Also remember that if you do ask for help, no one will know you’re a freshman. You absolutely don’t have to tell people that, and most of the time no one will ask. You could be literally anyone, for all they know. That and most upperclassman will be helpful and accurate in the information they give you about where certain buildings are.
The toughest things about orientation week include the mental fatigue and overwhelming feelings that come with this busy, emotionally charged week. What’s comforting, though, is that so many people feel just like you during this time. Stephanie Huynh, a sophomore at Lehigh University, says she definitely felt this way.
“One of the feelings I clearly remember from orientation was that I was exhausted,” she says. “I don’t consider myself relatively shy, but being friendly and outgoing 24/7 really drained me. My orientation included never-ending ice breakers and conversations, so I couldn’t wait to get time to myself.”
Stephanie’s not the only one who felt this way. Sophia Walker, a recent graduate of Bowdoin College, says that since she was both introverted and homeschooled, orientation week was a lot for her to take in.
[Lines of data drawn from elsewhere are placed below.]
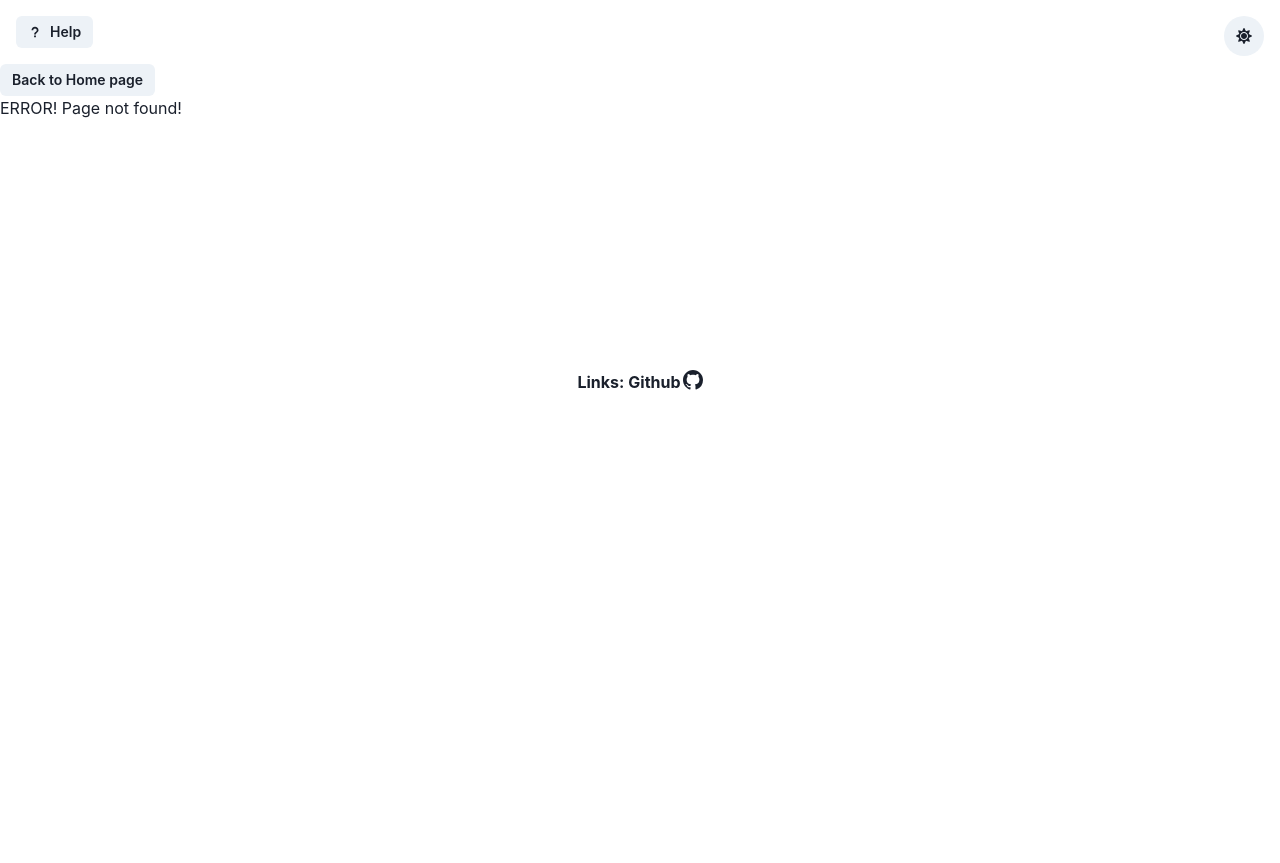
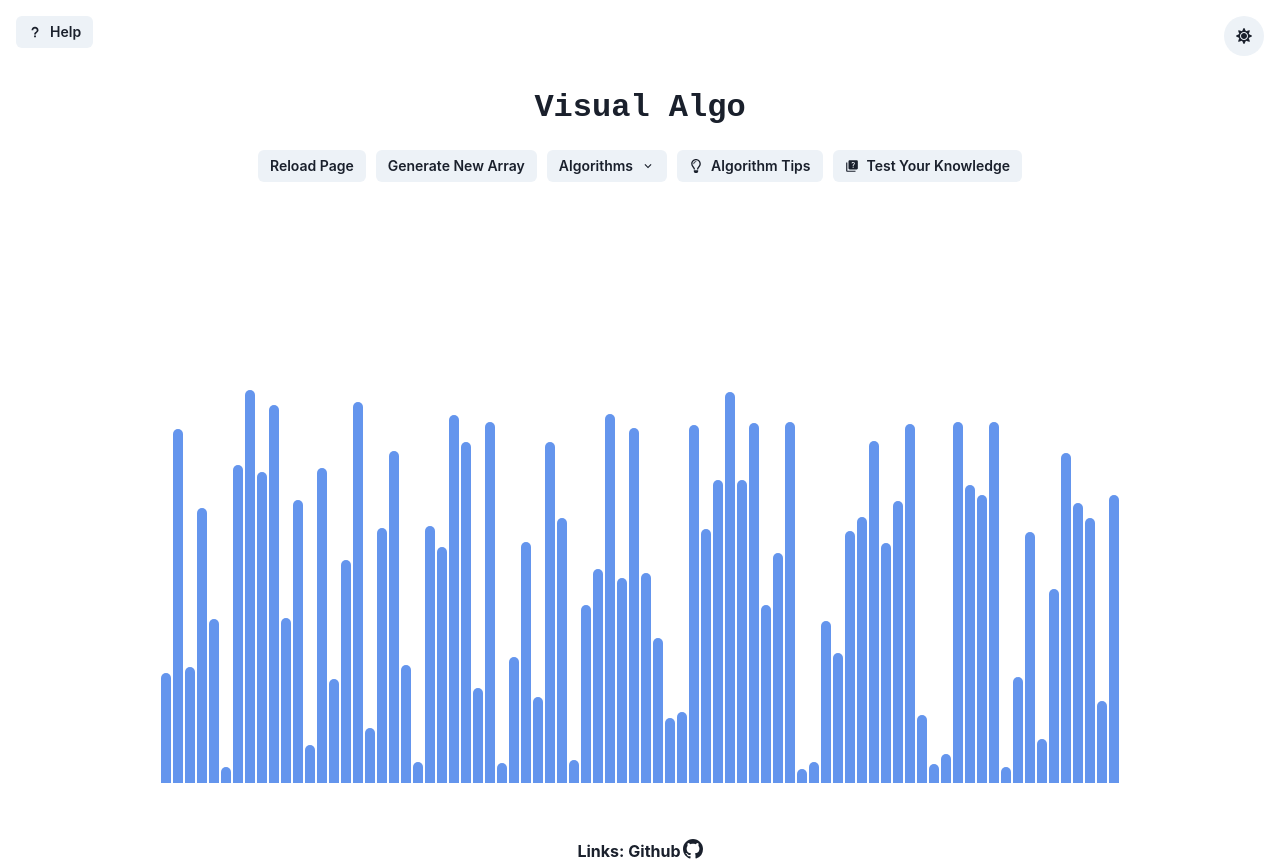
Before and after one commit to waitingonalice/Visual-Algo, a React (Create React App) app in the folder src/: page / in a window 1280 px wide. Before the commit this address had no page. Before the commit the page ends 800 px from the top, so only its background shows below. Built offline with nearby package versions, Linux system fonts and the light colour scheme; the HTML template or start-up script is replaced by a standard one.

Commit message:
changed home page directory name

```diff
--- a/package.json
+++ b/package.json
@@ -2,7 +2,7 @@
   "name": "visual",
   "version": "0.1.0",
   "private": true,
-  "homepage": "http://waitingonalice.github.io/Visual-Algo",
+  "homepage": "http://waitingonalice.github.io/",
   "dependencies": {
     "@chakra-ui/icons": "^1.1.1",
     "@chakra-ui/react": "^1.7.4",
--- a/src/App.js
+++ b/src/App.js
@@ -53,7 +53,7 @@ export default function App() {
 				</div>
 				<div className='body'>
 					<Routes>
-						<Route path='/Visual-Algo' element={<SortingVisual/>}/>
+						<Route path='/' element={<SortingVisual/>}/>
 						<Route path='/quiz' element={
 							<Quiz
 								name = {name}
--- a/src/Pages/ErrorPage.jsx
+++ b/src/Pages/ErrorPage.jsx
@@ -6,7 +6,7 @@ function ErrorPage() {
   let navigate = useNavigate();
   return (
     <div>
-		<GenerateButton handleClick = {()=>navigate('/VisualAlgo')}>
+		<GenerateButton handleClick = {()=>navigate('/')}>
 			Back to Home page
 		</GenerateButton>
 		<div>
--- a/src/Pages/Quiz.jsx
+++ b/src/Pages/Quiz.jsx
@@ -66,7 +66,7 @@ function Quiz({name,setName,fetchQuestions}) {
                         {error && <ErrorMessage>Fill in all relevant fields</ErrorMessage>}
 
                         <div className='buttons'>
-                            <GenerateButton leftIcon={<FaHome />} handleClick={() => navigate('/Visual-Algo')}>
+                            <GenerateButton leftIcon={<FaHome />} handleClick={() => navigate('/')}>
                                 Back to home page
                             </GenerateButton>
                             <GenerateButton handleClick={() => {handleSubmit()}}>
--- a/src/Pages/Result.jsx
+++ b/src/Pages/Result.jsx
@@ -36,7 +36,7 @@ const Result = ({name, score, setScore, question, setQuestion}) => {
                 </div>
 
                     <div className='result-page-buttons'>
-                        <GenerateButton leftIcon={<FaHome />} handleClick={() => navigate('/Visual-Algo')}>
+                        <GenerateButton leftIcon={<FaHome />} handleClick={() => navigate('/')}>
                             Back to home page
                         </GenerateButton>
 
```
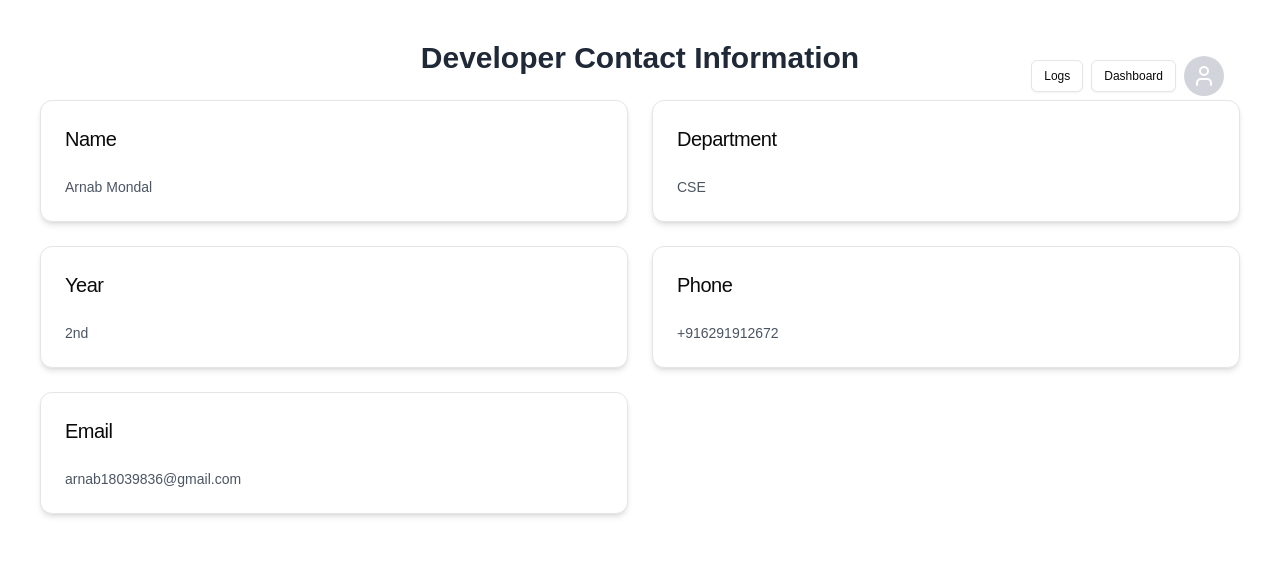
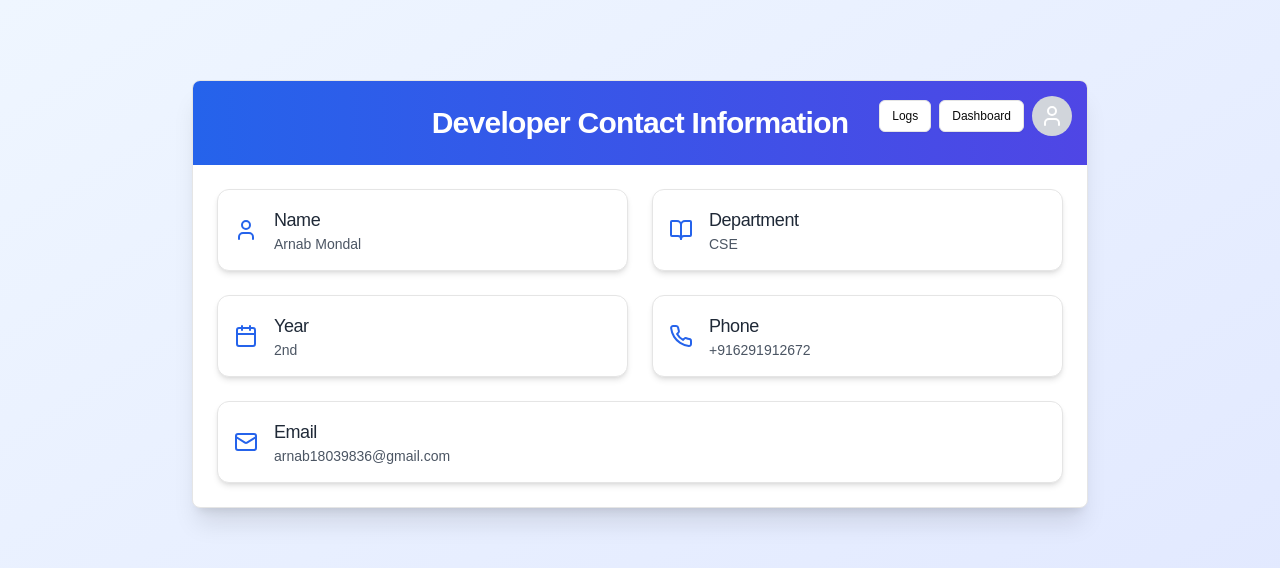
Before and after one commit to codewarnab/bihaan_2k24, a Next.js app: page /contact in a window 1280 px wide. Shown: the top 568 px of the page. Built offline with nearby package versions, Linux system fonts and the light colour scheme; no server answers; the database is empty.

Commit message:
ui improvement

```diff
--- a/app/contact/page.tsx
+++ b/app/contact/page.tsx
@@ -1,15 +1,12 @@
-
 import { Card, CardContent, CardHeader, CardTitle, CardDescription } from '@/components/ui/card';
 import UserMenu from '@/components/nav';
+import { Mail, Phone, User, BookOpen, Calendar } from 'lucide-react';
 
 const Contact = () => {
-
-
-
-
     return (
-        <div className="pt-10 bg-white rounded-lg px-10   ">
-            <div className='relative '>
+        <div className="min-h-screen bg-gradient-to-br from-blue-50 to-indigo-100 py-12 px-4 sm:px-6 lg:px-8">
+            <div className="max-w-4xl mx-auto">
+                <div className='relative mb-8'>
                     <UserMenu
                         firstLinkHref="/logs"
                         firstLinkLabel="Logs"
@@ -17,52 +14,44 @@ const Contact = () => {
                         secondLinkLabel="Dashboard"
                     />
                 </div>
-            <h2 className="text-3xl font-bold mb-6 text-center text-gray-800">Developer Contact Information</h2>
-            <div className="grid grid-cols-1 md:grid-cols-2 gap-6 mt-3">
-                <Card className='shadow-md'>
-                    <CardHeader>
-                        <CardTitle className="text-xl font-medium ">Name</CardTitle>
+                <Card className="bg-white shadow-xl rounded-lg overflow-hidden">
+                    <CardHeader className="bg-gradient-to-r from-blue-600 to-indigo-600 p-6 text-white">
+                        <CardTitle className="text-3xl font-bold text-center">Developer Contact Information</CardTitle>
                     </CardHeader>
-                    <CardContent>
-                        <CardDescription className="text-gray-600">Arnab Mondal</CardDescription>
-                    </CardContent>
-                </Card>
-                <Card className='shadow-md'>
-                    <CardHeader>
-                        <CardTitle className="text-xl font-medium">Department</CardTitle>
-                    </CardHeader>
-                    <CardContent>
-                        <CardDescription className="text-gray-600">CSE</CardDescription>
-                    </CardContent>
-                </Card>
-                <Card className='shadow-md'>
-                    <CardHeader>
-                        <CardTitle className="text-xl font-medium">Year</CardTitle>
-                    </CardHeader>
-                    <CardContent>
-                        <CardDescription className="text-gray-600">2nd</CardDescription>
-                    </CardContent>
-                </Card>
-                <Card className='shadow-md'>
-                    <CardHeader>
-                        <CardTitle className="text-xl font-medium">Phone</CardTitle>
-                    </CardHeader>
-                    <CardContent>
-                        <CardDescription className="text-gray-600">+916291912672</CardDescription>
-                    </CardContent>
-                </Card>
-                <Card className='shadow-md'>
-                    <CardHeader>
-                        <CardTitle className="text-xl font-medium">Email</CardTitle>
-                    </CardHeader>
-                    <CardContent>
-                        <CardDescription className="text-gray-600">arnab18039836@gmail.com</CardDescription>
+                    <CardContent className="p-6">
+                        <div className="grid grid-cols-1 md:grid-cols-2 gap-6">
+                            <ContactItem icon={<User className="w-6 h-6" />} title="Name" description="Arnab Mondal" />
+                            <ContactItem icon={<BookOpen className="w-6 h-6" />} title="Department" description="CSE" />
+                            <ContactItem icon={<Calendar className="w-6 h-6" />} title="Year" description="2nd" />
+                            <ContactItem icon={<Phone className="w-6 h-6" />} title="Phone" description="+916291912672" />
+                            <ContactItem icon={<Mail className="w-6 h-6" />} title="Email" description="arnab18039836@gmail.com" className="md:col-span-2" />
+                        </div>
                     </CardContent>
                 </Card>
             </div>
-
         </div>
     );
 };
 
+interface ContactItemProps {
+    icon: React.ReactNode;
+    title: string;
+    description: string;
+    className?: string;
+}
+
+const ContactItem = ({ icon, title, description, className = '' }: ContactItemProps) => (
+    <Card className={`shadow-md hover:shadow-lg transition-shadow duration-300 ${className}`}>
+        <CardContent className="flex items-center p-4">
+            <div className="mr-4 text-blue-600">
+                {icon}
+            </div>
+            <div>
+                <CardTitle className="text-lg font-medium text-gray-800">{title}</CardTitle>
+                <CardDescription className="text-gray-600">{description}</CardDescription>
+            </div>
+        </CardContent>
+    </Card>
+);
+
 export default Contact;
--- a/components/Dashboard.tsx
+++ b/components/Dashboard.tsx
@@ -16,13 +16,12 @@ import { toggleMerchandiseCollection } from "@/utils/functions/toggleMerchCollec
 export default function Dashboard() {
     const [searchTerm, setSearchTerm] = useState('');
     const [data, setData] = useState<StudentData[]>([]);
-    const [isLoading, setIsLoading] = useState(true);
+    const [isLoading, setIsLoading] = useState<boolean>(true);
     const [foodLoadingIds, setFoodLoadingIds] = useState<Set<number>>(new Set());
     const [merchLoadingIds, setMerchLoadingIds] = useState<Set<number>>(new Set());
 
     useEffect(() => {
         const fetchData = async () => {
-            setIsLoading(true);
             const peopleData = await getAllPeople();
             if (peopleData) {
                 setData(peopleData);
@@ -56,10 +55,10 @@ export default function Dashboard() {
     const Row = ({ index, style }: { index: number, style: React.CSSProperties }) => {
         const item = filteredData[index];
 
-        if (isLoading) {
+        if (isLoading || data.length == 0) {
             return (
                 <div style={{ ...style, width: '100%' }} className="flex items-center border-b hover:bg-gray-50 animate-pulse">
-                    <div className="w-[150px] p-4 bg-gray-200" />
+                    <div className="w-[150px] p-4 bg-gray-200 " />
                     <div className="w-[130px] p-4 bg-gray-200" />
                     <div className="w-[250px] p-4 bg-gray-200" />
                     <div className="w-[180px] p-4 bg-gray-200" />
@@ -153,7 +152,7 @@ export default function Dashboard() {
                                 height={height}
                                 width={width}
                                 itemCount={totalStudents}
-                                itemSize={50}
+                                itemSize={50} // Height of each row
                             >
                                 {Row}
                             </List>
--- a/components/nav.tsx
+++ b/components/nav.tsx
@@ -1,4 +1,3 @@
-// src/components/UserMenu.tsx
 
 'use client';
 
```
Also changed, not shown: app/logs/page.tsx (+26 -28 lines). Lines whose indentation alone changed are shown as unchanged.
“It was non-stop activities, ice breakers, meet n’ greets… you name it! I was terrified and exhausted,” she says. “I strongly encourage incoming freshman to take care of themselves! Sleep enough, take time alone if you need it. You have four years to get to know everyone; skip optional mixers if you feel you need to. You have plenty of time to make friends later. Be kind to yourself.”
We couldn’t have said it better ourselves.
Everyone goes through orientation week. It’s a natural part of the college experience. And your feelings of fear, anxiety, nervousness, overwhelm and possibly even dread are all valid. Take each activity one step at a time, and don’t feel pressured to go meet people or participate in activities if you really would rather not. It’s totally not a bad thing to step outside your comfort zone, but it’s also okay to do that on your own terms. You will find your people. You will find all your classes. And you will look back on this week someday and be so proud of how far you’ve come. It’s all going to be okay, friend. *deep breath in, deep breath out*